~ Lorna Dee Cervantes

This altar follows a traditional precolombian style altar constructed in honor of a significant member of the community, in this case, a Tlatimini, the Nahuatl word for a a great scholar and teacher, Ofelia Miramontes, Professor of Education and Associate Vice Chancellor for Diversity and Equity -- one of a handful of Mexican American women in the world to achieve such a position in higher education. Ofelia, whose work focused on linguistic diversity and language acquisition, was instrumental to the development and creation of academic excellence and recruitment programs on campus which led to an increased, and sustained, presence of linguistically, socially and economically diverse students and faculty. Ofelia, along with her husband, William Barclay, established the CU - LEAD Opportunity Scholarship Program.

The colors represent the four cardinal directions; the nine concentric circles represent the nine levels of Miktlan, the realm of the dead. Marigolds (cempalxochi) are used to guide the spirit of the departed to the altar, to the food, people, drink, music and items that she loved.

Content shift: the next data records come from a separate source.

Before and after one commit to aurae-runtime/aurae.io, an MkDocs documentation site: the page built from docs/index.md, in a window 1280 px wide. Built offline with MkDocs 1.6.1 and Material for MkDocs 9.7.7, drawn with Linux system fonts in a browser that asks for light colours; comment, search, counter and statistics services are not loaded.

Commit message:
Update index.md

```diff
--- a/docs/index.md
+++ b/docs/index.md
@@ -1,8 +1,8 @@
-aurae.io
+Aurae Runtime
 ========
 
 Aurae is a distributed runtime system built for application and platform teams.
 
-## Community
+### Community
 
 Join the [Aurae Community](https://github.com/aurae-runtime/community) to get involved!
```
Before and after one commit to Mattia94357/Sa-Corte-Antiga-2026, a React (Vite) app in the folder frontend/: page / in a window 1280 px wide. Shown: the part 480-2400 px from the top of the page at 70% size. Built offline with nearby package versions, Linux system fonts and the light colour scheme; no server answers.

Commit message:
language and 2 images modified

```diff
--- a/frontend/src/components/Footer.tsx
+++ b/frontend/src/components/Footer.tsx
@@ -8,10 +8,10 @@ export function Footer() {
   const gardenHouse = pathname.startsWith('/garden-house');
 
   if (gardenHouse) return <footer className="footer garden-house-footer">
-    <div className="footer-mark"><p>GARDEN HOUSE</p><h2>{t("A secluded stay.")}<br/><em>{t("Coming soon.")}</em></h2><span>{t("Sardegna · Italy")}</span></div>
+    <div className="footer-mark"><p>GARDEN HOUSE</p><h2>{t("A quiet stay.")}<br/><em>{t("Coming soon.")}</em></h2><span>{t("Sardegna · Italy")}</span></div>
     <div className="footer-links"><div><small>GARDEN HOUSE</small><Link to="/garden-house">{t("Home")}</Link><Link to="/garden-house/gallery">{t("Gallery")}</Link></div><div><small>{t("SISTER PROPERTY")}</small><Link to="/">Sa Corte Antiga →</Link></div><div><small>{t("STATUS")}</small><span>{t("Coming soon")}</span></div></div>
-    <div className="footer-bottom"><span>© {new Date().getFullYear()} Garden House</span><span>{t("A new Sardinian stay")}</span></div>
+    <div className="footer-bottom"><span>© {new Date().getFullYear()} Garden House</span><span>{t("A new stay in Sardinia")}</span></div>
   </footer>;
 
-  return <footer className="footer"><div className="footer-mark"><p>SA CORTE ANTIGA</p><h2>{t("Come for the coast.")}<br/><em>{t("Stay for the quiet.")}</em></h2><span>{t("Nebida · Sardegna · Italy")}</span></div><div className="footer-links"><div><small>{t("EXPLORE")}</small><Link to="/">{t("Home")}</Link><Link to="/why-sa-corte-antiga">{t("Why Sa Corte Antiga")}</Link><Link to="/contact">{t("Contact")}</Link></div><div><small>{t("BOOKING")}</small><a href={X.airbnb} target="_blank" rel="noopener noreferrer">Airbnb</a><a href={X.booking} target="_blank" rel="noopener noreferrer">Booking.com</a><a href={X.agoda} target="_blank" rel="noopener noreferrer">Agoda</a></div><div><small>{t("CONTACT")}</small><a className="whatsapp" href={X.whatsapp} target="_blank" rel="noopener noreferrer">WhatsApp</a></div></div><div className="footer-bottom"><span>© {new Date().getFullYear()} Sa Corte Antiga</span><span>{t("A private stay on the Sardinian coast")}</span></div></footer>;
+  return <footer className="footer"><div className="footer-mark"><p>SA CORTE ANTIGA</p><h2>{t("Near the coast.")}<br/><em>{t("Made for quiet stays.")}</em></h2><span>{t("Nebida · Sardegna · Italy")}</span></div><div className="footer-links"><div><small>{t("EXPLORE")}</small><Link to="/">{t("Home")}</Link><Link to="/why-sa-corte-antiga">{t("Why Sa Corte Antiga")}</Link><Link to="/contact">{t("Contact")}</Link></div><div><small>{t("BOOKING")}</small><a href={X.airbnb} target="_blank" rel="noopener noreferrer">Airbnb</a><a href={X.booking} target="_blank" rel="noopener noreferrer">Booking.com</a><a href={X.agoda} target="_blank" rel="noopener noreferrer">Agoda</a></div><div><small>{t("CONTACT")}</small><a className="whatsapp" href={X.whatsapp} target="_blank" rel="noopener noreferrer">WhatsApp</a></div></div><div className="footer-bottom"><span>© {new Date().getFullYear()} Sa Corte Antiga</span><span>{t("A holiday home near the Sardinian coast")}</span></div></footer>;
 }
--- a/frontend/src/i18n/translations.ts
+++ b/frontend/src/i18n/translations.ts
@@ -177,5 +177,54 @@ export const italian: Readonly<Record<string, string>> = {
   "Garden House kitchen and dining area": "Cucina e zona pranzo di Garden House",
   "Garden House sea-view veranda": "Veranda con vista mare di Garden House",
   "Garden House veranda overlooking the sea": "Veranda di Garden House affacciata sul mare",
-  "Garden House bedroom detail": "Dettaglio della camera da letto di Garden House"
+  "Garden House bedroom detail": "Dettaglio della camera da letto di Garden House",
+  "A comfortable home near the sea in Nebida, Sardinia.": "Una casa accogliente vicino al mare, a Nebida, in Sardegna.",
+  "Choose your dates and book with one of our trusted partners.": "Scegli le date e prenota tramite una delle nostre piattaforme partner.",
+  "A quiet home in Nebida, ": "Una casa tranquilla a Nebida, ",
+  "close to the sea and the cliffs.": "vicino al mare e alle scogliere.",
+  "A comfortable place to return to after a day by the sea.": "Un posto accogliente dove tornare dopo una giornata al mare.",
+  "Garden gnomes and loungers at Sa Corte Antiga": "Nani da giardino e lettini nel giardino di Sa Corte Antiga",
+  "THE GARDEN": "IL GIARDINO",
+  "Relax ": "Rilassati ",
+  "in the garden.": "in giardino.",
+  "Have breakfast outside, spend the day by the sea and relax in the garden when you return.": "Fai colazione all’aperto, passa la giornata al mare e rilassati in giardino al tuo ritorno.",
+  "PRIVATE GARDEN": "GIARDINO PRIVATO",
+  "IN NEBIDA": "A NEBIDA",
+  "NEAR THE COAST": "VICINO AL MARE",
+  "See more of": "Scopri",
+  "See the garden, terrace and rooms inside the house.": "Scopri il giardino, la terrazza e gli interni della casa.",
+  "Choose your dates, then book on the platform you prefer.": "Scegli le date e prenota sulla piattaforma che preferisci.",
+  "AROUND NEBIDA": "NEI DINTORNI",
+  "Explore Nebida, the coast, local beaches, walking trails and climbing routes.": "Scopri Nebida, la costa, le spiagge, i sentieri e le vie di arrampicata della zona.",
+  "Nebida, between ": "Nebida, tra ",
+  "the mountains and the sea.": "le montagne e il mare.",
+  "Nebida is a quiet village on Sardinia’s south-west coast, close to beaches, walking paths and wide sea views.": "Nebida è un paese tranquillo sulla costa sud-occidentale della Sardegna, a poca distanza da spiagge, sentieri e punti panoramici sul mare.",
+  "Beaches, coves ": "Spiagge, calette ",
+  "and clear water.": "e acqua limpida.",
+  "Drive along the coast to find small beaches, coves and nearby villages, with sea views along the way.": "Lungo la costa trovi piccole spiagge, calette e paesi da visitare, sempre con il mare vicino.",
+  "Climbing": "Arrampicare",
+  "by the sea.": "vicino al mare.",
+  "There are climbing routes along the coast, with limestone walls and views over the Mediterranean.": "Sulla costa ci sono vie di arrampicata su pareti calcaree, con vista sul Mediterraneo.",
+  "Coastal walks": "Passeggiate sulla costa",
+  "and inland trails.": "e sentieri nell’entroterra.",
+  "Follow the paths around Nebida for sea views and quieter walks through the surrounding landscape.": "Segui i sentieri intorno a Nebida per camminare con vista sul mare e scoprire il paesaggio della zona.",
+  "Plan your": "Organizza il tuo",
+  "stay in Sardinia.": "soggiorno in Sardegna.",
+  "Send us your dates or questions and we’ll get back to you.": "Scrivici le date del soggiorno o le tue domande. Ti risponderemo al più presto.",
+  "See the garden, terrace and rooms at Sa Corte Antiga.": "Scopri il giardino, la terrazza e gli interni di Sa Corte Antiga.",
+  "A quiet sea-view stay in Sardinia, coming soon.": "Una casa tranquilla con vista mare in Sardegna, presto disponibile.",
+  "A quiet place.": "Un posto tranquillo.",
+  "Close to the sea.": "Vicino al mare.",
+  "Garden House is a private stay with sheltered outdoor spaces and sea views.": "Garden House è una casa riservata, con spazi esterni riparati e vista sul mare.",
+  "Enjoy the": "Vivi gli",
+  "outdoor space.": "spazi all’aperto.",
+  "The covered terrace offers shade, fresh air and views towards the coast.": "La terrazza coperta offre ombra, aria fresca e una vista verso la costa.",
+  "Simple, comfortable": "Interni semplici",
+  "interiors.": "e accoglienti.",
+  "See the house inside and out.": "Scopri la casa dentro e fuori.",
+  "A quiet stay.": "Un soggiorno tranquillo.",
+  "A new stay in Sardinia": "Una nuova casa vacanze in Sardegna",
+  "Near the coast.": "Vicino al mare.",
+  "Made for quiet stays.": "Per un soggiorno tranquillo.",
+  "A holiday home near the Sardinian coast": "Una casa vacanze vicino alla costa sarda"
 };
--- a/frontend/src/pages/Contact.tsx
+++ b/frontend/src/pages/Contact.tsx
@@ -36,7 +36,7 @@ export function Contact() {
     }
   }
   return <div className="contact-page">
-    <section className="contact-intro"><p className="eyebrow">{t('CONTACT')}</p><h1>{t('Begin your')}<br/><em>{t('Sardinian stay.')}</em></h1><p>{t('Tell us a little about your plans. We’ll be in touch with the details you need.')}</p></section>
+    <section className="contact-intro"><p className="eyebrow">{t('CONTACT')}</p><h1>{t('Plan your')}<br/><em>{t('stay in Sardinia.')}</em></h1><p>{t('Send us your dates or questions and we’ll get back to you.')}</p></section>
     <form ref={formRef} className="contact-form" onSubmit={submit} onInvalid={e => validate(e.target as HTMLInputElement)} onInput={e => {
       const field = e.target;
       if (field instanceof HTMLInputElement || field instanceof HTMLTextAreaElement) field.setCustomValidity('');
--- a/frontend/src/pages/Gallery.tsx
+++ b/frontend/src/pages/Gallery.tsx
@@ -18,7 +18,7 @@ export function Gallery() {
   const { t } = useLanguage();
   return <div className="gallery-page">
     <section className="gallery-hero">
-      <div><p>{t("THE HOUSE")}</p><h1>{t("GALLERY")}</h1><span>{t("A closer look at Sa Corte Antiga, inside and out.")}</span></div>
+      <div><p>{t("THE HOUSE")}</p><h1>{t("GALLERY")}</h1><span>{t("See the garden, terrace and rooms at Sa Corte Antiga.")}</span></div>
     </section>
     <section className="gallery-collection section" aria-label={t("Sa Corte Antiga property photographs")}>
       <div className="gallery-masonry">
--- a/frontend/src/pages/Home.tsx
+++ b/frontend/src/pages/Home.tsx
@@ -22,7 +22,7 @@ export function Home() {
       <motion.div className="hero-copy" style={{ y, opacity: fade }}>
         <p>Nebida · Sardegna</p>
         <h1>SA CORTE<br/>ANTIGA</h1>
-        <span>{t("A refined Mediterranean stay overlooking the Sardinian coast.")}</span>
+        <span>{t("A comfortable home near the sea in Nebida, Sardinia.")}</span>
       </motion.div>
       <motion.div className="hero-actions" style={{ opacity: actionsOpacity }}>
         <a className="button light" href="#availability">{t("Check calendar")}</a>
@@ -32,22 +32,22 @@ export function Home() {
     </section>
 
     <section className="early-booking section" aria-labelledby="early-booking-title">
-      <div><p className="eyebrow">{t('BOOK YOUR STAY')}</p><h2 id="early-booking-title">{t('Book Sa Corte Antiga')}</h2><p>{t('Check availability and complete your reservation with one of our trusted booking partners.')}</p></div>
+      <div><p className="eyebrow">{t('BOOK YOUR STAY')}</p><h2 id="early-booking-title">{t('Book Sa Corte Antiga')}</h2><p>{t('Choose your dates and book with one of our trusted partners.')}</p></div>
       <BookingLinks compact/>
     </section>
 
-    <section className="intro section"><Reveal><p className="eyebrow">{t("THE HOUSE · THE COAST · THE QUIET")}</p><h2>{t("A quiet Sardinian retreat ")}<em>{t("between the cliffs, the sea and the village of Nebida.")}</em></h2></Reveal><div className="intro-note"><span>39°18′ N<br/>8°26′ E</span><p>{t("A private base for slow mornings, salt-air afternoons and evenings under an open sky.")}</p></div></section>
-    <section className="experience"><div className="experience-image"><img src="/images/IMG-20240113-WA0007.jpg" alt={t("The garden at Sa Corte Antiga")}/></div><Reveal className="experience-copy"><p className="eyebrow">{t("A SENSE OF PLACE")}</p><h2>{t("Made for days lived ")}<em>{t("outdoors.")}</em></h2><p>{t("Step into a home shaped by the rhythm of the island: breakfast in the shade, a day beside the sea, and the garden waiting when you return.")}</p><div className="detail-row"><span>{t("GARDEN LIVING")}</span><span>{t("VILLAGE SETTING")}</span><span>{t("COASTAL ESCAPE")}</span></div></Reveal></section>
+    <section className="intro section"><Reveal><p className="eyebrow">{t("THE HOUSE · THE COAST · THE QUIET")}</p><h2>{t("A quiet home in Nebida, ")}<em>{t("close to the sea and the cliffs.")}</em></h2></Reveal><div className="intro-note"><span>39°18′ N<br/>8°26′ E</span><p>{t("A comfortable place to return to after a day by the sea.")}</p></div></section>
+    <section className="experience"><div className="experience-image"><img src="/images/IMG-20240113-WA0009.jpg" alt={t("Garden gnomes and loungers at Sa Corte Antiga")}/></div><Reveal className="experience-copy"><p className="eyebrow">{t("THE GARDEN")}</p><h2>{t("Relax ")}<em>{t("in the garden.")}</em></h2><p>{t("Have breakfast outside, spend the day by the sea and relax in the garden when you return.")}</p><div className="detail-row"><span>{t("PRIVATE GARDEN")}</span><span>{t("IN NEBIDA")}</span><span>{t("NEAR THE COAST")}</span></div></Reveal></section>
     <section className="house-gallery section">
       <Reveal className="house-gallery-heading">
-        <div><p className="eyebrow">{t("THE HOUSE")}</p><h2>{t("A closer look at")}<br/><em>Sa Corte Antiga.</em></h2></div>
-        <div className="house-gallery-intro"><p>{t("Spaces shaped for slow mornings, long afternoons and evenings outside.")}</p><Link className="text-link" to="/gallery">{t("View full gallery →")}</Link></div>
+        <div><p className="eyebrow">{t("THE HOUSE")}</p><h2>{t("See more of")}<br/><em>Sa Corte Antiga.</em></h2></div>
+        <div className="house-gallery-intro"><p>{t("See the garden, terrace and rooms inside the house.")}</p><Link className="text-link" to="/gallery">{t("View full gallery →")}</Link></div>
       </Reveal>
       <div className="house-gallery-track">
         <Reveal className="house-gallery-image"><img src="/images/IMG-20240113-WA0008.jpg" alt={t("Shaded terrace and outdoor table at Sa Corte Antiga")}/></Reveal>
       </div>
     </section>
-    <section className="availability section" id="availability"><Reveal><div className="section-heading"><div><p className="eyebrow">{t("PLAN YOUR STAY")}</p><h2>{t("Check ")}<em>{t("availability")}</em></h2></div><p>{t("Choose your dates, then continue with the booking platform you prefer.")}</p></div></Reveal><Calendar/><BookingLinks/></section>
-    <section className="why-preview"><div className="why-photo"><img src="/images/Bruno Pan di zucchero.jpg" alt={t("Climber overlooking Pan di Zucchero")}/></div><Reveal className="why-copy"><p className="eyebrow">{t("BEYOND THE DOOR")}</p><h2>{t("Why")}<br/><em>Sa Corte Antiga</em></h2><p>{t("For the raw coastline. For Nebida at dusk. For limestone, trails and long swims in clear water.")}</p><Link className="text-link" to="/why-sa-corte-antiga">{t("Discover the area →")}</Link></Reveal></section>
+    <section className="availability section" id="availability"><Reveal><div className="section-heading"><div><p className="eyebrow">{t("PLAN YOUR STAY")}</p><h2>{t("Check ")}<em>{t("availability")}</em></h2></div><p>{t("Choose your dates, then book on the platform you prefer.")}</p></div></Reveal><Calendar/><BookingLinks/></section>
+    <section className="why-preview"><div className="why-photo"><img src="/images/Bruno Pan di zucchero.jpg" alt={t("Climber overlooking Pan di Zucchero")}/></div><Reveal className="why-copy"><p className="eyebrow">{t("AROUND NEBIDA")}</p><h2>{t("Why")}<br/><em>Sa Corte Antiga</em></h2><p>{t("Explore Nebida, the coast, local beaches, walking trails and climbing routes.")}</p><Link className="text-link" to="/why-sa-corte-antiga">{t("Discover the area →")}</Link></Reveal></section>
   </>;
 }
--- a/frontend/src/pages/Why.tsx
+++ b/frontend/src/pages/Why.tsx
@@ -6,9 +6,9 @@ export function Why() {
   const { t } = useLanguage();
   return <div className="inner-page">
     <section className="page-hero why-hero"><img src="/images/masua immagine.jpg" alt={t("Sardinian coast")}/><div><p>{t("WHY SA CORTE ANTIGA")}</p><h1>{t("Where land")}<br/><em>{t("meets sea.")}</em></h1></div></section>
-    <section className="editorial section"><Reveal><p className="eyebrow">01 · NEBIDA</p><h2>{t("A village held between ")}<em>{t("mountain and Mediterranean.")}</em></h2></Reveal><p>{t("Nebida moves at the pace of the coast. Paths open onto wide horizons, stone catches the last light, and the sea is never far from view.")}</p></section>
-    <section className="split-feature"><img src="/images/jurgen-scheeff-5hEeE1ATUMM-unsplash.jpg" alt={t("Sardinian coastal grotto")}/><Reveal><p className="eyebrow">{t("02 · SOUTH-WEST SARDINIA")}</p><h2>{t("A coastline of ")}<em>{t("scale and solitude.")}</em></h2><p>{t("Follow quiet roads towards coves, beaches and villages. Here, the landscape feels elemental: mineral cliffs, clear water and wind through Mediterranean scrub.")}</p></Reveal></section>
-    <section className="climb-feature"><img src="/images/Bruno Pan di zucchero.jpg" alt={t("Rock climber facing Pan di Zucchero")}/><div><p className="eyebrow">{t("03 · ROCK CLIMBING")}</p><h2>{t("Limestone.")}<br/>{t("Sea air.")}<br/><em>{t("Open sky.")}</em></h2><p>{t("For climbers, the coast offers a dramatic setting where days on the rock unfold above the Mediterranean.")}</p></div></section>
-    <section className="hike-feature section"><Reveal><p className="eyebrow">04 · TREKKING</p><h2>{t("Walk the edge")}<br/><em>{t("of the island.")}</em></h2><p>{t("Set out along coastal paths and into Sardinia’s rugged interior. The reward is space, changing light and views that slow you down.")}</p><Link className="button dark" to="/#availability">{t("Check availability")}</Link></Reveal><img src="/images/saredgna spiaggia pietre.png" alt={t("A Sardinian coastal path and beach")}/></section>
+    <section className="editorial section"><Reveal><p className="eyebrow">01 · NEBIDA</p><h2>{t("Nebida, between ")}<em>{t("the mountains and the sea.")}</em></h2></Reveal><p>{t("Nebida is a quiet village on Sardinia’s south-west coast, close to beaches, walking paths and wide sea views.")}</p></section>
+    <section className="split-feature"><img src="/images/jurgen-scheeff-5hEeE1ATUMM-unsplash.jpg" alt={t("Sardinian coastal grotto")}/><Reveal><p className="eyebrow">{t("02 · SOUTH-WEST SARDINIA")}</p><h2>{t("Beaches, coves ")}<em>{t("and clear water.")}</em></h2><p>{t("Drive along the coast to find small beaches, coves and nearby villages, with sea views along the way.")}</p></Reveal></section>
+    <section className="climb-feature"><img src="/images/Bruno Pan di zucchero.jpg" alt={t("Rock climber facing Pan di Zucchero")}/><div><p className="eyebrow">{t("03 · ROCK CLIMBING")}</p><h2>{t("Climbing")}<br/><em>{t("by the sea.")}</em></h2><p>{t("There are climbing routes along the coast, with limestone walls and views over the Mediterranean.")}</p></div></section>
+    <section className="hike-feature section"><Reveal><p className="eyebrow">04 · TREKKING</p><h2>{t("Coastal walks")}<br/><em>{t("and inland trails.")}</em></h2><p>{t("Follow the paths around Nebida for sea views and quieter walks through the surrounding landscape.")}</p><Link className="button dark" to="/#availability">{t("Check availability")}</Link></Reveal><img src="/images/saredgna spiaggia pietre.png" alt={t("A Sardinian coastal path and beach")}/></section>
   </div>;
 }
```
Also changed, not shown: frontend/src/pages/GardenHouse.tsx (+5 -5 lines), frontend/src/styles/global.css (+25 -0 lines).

Dr. Ofelia Miramontes was a Tlatimini, a true scholar who walked the path of integrity -- with ever a smile for all. Tlazocamati, gracias, thank you, Ofelia, for a beautiful life.

Poem In Honor of Ofelia Miramontes

She was a new, and now ever, friend.
She walked the path to integrity.
Tlazocamati, thank you, Ofelia, gracias for a beautiful life.
~ Lorna Dee Cervantes from the Telpochcalli of Colorado

You read your life
Into ours, reaped
a generation of scholars.

You wrote your life
Into a door that opened
To another generation of survivors.

You loved your life
Into theirs, opened a pod of hearts,
Helped nurture a brave new world of lovers.

You said your life,
All voices, all words, telling: Truth
Upheld, published aloft for a new canon of sayers.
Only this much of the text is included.